The Botswana Institute of Chartered Accountants (BICA) said it is committed to nurturing a community of professionals who uphold the highest standards of integrity, professionalism, and ethics.
BICA CEO, Verily Molatedi was speaking at the fifth graduation ceremony to celebrate 11 of its students who completed chartered accountancy studies.
“Our mission, our vision, and our values are all centered around the idea that the graduates we produce are the cornerstone of our organization and indeed the drivers of our national economy,” Molatedi said.
Molatedi said that the BICA qualification is a testament to the unwavering dedication to professionalism and ethical conduct.
“Our graduates become members of a community that extends beyond these walls, and they carry with them the responsibility to maintain the high standards that we uphold,” she highlighted.
Molatedi added that the graduates are the future of the accounting profession in Botswana as they act as stewards of financial integrity and guardians of fiscal responsibility who protect the public interest.
“In an ever-changing world, where economic challenges and uncertainties are the norm, the role of chartered accountants becomes even more critical. Our graduates, with their knowledge and values honed at BICA, are prepared to take on this responsibility with dedication and excellence,” she highlighted.

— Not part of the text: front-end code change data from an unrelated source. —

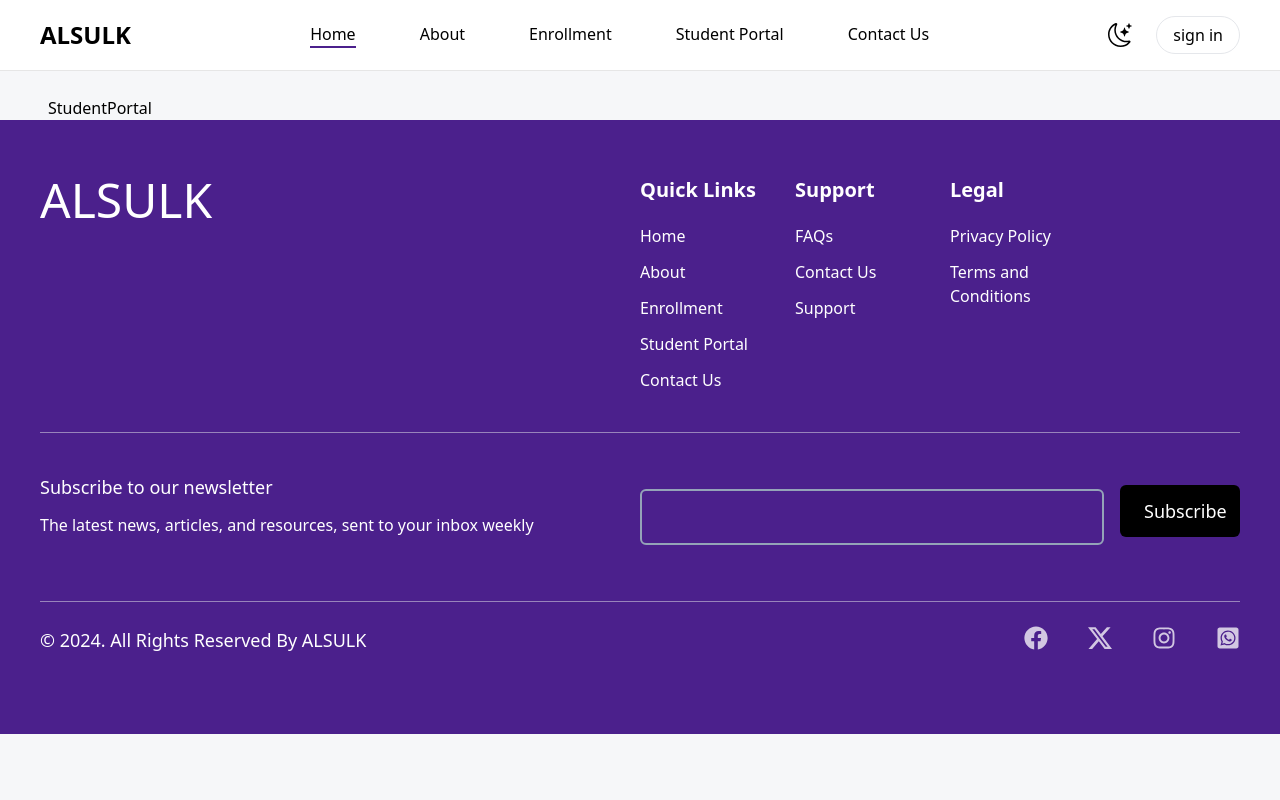
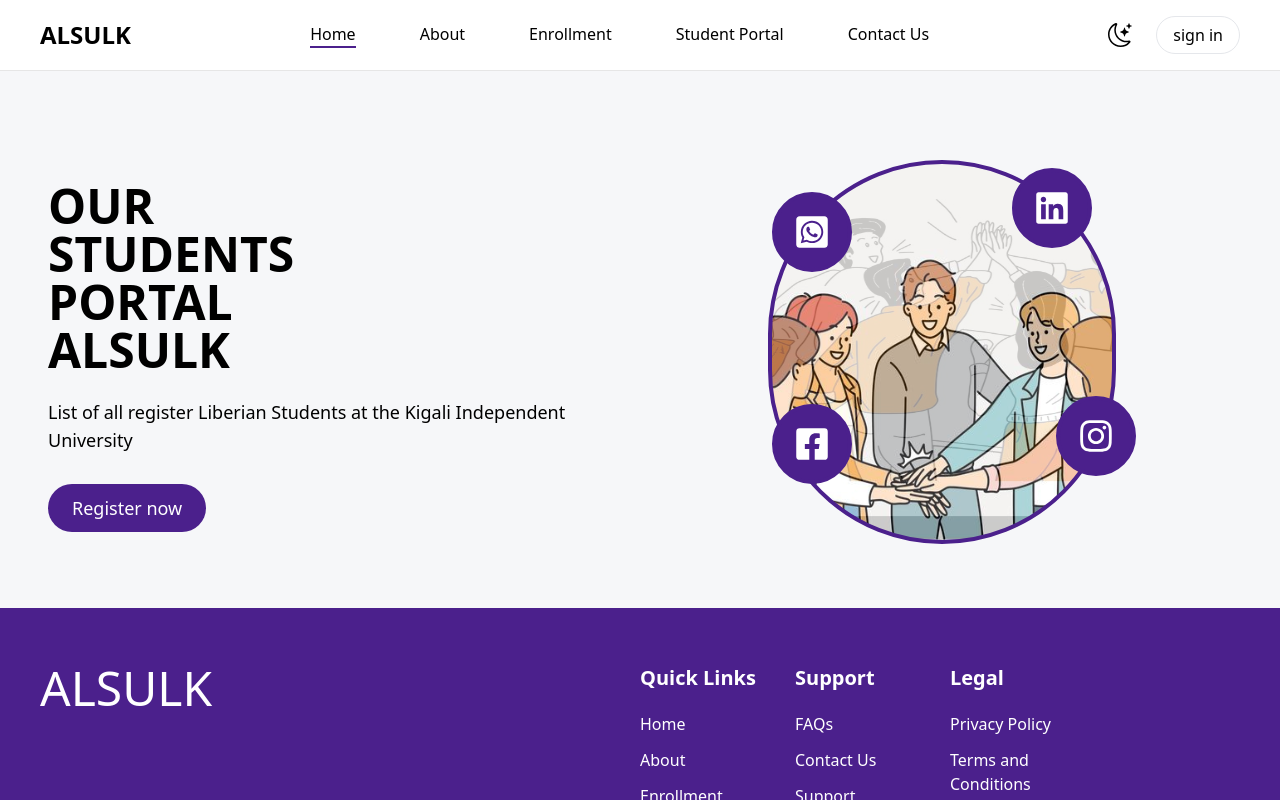
Before and after one commit to mulbahoplanojames/Harmony_Coalition_Project, a React (Vite) app: page /student-portal in a window 1280 px wide. Built offline with nearby package versions, Linux system fonts and the light colour scheme.

Commit message:
Working on the FAQ component

```diff
--- /dev/null
+++ b/src/Components/FAQ/FAQ.jsx
@@ -0,0 +1,73 @@
+const FAQ = () => {
+  return (
+    <>
+      <section className="w-full pb-20">
+        <h1 className="text-3xl font-bold text-center pb-10">FAQ</h1>
+        <div className="join join-vertical w-full">
+          {/* // First QUestion */}
+          <div className="collapse collapse-arrow join-item border-base-300 border">
+            <input type="radio" name="my-accordion-4" defaultChecked />
+            <div className="collapse-title text-xl font-medium">
+              What do i need to do to get started?
+            </div>
+            <div className="collapse-content">
+              <p>
+                Lorem ipsum dolor sit, amet consectetur adipisicing elit.
+                Repudiandae culpa cum eos in magnam soluta nobis! Neque placeat
+                fugit quisquam.
+              </p>
+            </div>
+          </div>
+
+          {/* // Second Question */}
+          <div className="collapse collapse-arrow join-item border-base-300 border">
+            <input type="radio" name="my-accordion-4" />
+            <div className="collapse-title text-xl font-medium">
+              Do I need to be a Liberian to apply?
+            </div>
+            <div className="collapse-content">
+              <p>
+                Lorem ipsum dolor, sit amet consectetur adipisicing elit. Vitae
+                cupiditate iusto, beatae quia, dolores officiis tenetur commodi
+                sint doloremque, debitis cum? Adipisci perferendis repellat
+                tempore libero nulla natus eligendi sunt.
+              </p>
+            </div>
+          </div>
+
+          {/* // Third Question */}
+          <div className="collapse collapse-arrow join-item border-base-300 border">
+            <input type="radio" name="my-accordion-4" />
+            <div className="collapse-title text-xl font-medium">
+              Can i create an account before entering the country?
+            </div>
+            <div className="collapse-content">
+              <p>
+                Lorem ipsum dolor sit amet consectetur adipisicing elit. Ad quam
+                voluptatum laborum suscipit totam, deserunt doloribus ab libero!
+                Ad, corporis.
+              </p>
+            </div>
+          </div>
+
+          {/* // Fourth Question */}
+          <div className="collapse collapse-arrow join-item border-base-300 border">
+            <input type="radio" name="my-accordion-4" />
+            <div className="collapse-title text-xl font-medium">
+              What is the cost of admission?
+            </div>
+            <div className="collapse-content">
+              <p>
+                Lorem ipsum dolor sit amet consectetur adipisicing elit. Ad quam
+                voluptatum laborum suscipit totam, deserunt doloribus ab libero!
+                Ad, corporis.
+              </p>
+            </div>
+          </div>
+        </div>
+      </section>
+    </>
+  );
+};
+
+export default FAQ;
--- /dev/null
+++ b/src/Components/StudentPortal_Hero/StudentPortalHero.jsx
@@ -0,0 +1,84 @@
+// Importing the useContext hook from the React library
+import { useContext } from "react";
+// Importing the Link component from the react-router-dom library
+import { Link } from "react-router-dom";
+// Importing the AppContext from the Context/AppContext.jsx file
+import { AppContext } from "../../Context/AppContext";
+
+// Importing the necessary icons from the react-icons library
+import {
+  FaLinkedin,
+  FaInstagram,
+  FaFacebookSquare,
+  FaWhatsappSquare,
+} from "react-icons/fa";
+
+const StudentPortalHero = () => {
+  // Accessing the darkMode value from the AppContext
+  const { darkMode } = useContext(AppContext);
+
+  return (
+    <>
+      <div className="grid md:grid-cols-2 grid-cols-1 place-items-center  md:py-16 py-8  md:gap-6 gap-14">
+        <div className="">
+          {/* Displaying the heading */}
+          <h1 className="md:text-5xl text-4xl uppercase font-black md:pr-60 pr-10 pb-6">
+            Our Students Portal ALSULK
+          </h1>
+          {/* Displaying the description */}
+          <p className="text-lg pb-10">
+            List of all register Liberian Students at the Kigali Independent
+            University
+          </p>
+          {/* Displaying the link to the 'About Us' page */}
+          <Link
+            to="/sign-up"
+            className="py-3 px-6 bg-primary_main text-lg text-white border-none rounded-full hover:bg-opacity-70"
+          >
+            Register now
+          </Link>
+        </div>
+        {/* Displaying the image with social media links */}
+        <div
+          className=" md:w-[60%] md:h-[24rem] w-[70%] h-[17rem] rounded-full relative overflow-visible border-4 border-primary_main "
+          id="item1"
+        >
+          {/* Displaying the LinkedIn icon link */}
+          <Link
+            className={`icons_Wripper bg-primary_main top-1 right-5  ${
+              darkMode ? "border-white" : "border-primary_main"
+            }`}
+          >
+            <FaLinkedin className="text-4xl z-40 text-white" />
+          </Link>
+          {/* Displaying the Instagram icon link */}
+          <Link
+            className={`icons_Wripper md:bottom-[4rem] bottom-8 -md:right-1 -right-6 bg-primary_main ${
+              darkMode ? "border-white" : "border-primary_main"
+            }`}
+          >
+            <FaInstagram className="text-4xl z-40 text-white" />
+          </Link>
+          {/* Displaying the WhatsApp icon link */}
+          <Link
+            className={`icons_Wripper bg-primary_main top-7 left-0  ${
+              darkMode ? "border-white " : "border-primary_main"
+            }`}
+          >
+            <FaWhatsappSquare className="text-4xl z-40 text-white" />
+          </Link>
+          {/* Displaying the Facebook icon link */}
+          <Link
+            className={`icons_Wripper bg-primary_main md:bottom-14 -bottom-2 md:left-0 left-4 ${
+              darkMode ? "border-white" : "border-primary_main"
+            }`}
+          >
+            <FaFacebookSquare className="text-4xl z-40 text-white" />
+          </Link>
+        </div>
+      </div>
+    </>
+  );
+};
+
+export default StudentPortalHero;
--- a/src/Pages/Home/Home.jsx
+++ b/src/Pages/Home/Home.jsx
@@ -3,6 +3,7 @@ import Team from "../../Components/Team/Team";
 import AboutUs from "../../Components/About_Us/AboutUs";
 import DisciplinesOffer from "../../Components/Disciplines_Offer/DisciplinesOffer";
 import NewsLetter from "../../Components/News_Letter/NewsLetter";
+import FAQ from "../../Components/FAQ/FAQ";
 
 const Home = () => {
   return (
@@ -12,6 +13,7 @@ const Home = () => {
       <AboutUs />
       <DisciplinesOffer />
       <NewsLetter />
+      <FAQ />
     </div>
   );
 };
--- a/src/Pages/Student_Portal/StudentPortal.jsx
+++ b/src/Pages/Student_Portal/StudentPortal.jsx
@@ -1,5 +1,11 @@
+import StudentPortalHero from "../../Components/StudentPortal_Hero/StudentPortalHero";
+
 const StudentPortal = () => {
-  return <div>StudentPortal</div>;
+  return (
+    <>
+      <StudentPortalHero />
+    </>
+  );
 };
 
 export default StudentPortal;
```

Commissioner General of Botswana Unified Revenue Services (BURS), Jeannete Makgolo noted that the graduation was a culmination of collaborative efforts that started in 2010 with a vision that sought to elevate the standards of accounting and finance in Botswana.
She said the collaborative effort aimed at cultivating a cadre of professionals who would stand shoulder to shoulder with their global counterparts.
“Following the enactment of the Accountants Act of 2010, BICA introduced its professional accountancy qualification in collaboration with the Institute of Chartered Accountants in England and Wales (ICAEW). This initiative, supported by the Ministry of Finance and Development Planning and funded by the World Bank, aimed to fortify Botswana’s economy by establishing a robust accountancy profession,” she explained.
According to Makgolo, the goal was to establish BICA and lay the foundation for a qualification that would be recognised globally.
Acknowledging the crucial support of stakeholders, particularly the government in participatory development, she called for broader involvement from various sectors of the economy.
“It is evident that a shortage of professional accountants has been identified, and the BICA Qualification has been a response to this need. However, a collective effort is required to ensure sustainable development,” Makgolo said.
She urged all stakeholders to consider ways they can contribute to the future of the BICA qualification and the development of the accountancy profession.
“The government acts as an enabler, but other sectors must join the effort. Sponsoring employees for the BICA qualification and becoming accredited as Approved Training Employers are tangible ways to actively participate in shaping the future of Botswana’s accountancy profession,” Makgolo said.
BICA President, Susanne Swaniker-Tettey said his organisation plays a crucial role in the society and represents its members’ interests, develops the accounting profession, protects the public interest, and ensures observance of the highest professional and ethical standards by its members.